Patrick Breen, Lee Pace and Jim Parsons (of “The Big Bang Theory”) are all terrific as very different types of gay men who band together and chafe and clash and ultimately explode. (Each has at least one outburst that leaves you as shaken as they are.) And Mark Harelik is superb as Ned’s brother, Ben, a stiff-backed lawyer who loves and is embarrassed by his younger sibling. There’s a lot of complicated, illuminating chemistry in this relationship too.
Not that we are ever allowed to forget that there is something bigger going on than the usual dramatic soap operas of fractured families and love affairs. The walls of David Rockwell’s set — a homage to the original white box set at the Public — are carved with headlines and talismanic words that chart the rapid progress of a disease and the slow official response to it. The names of those killed by AIDS are also projected on those walls, in ever-increasing numbers.
More than any naturalistic version, this design summons the very climate of fear and uncertainty in which the characters in “The Normal Heart” lived and breathed and, too often, died. What makes this production so deeply affecting, and so much more than a warning cry from another time, is our awareness of how that element shapes and warps the people who inhabit it: how it brings them together and tears them apart and makes them noble and craven and hysterical and heroic, and, above all, so very frightened, confused and, yes, hopping mad.
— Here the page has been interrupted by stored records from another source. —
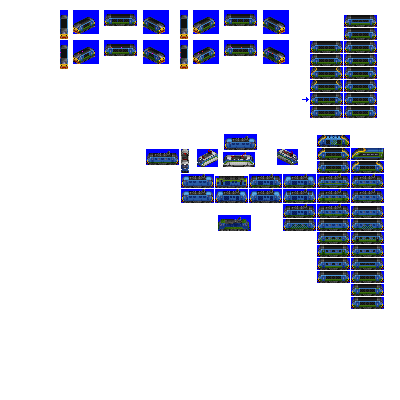
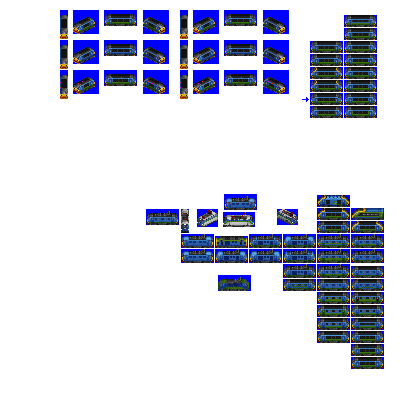
Change: additional livery for Sizzler

diff --git a/src/vehicles/sizzler.py b/src/vehicles/sizzler.py
@@ -16,10 +16,8 @@ def main(roster_id):
         gen=6,
         pantograph_type="z-shaped-double",
         intro_year_offset=2,  # introduce later than gen epoch by design
-        # banger blue?
-        additional_liveries=[],
+        additional_liveries=["BANGER_BLUE"],
         sprites_complete=True,
-        sprites_additional_liveries_needed=True, # banger blue?
     )
 
     consist.add_unit(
The crisis depicted so vividly here is far from ended, as cases of AIDS continue to multiply internationally. And lest you leave this play thinking that you’ve had only a great cathartic night at the theater, fliers from Mr. Kramer are being handed out after the show (by Mr. Kramer himself on occasion), explaining how incomplete the fight against AIDS remains. Read one and take heed. But remember that the man who wrote it also wrote a far better play than you might have thought.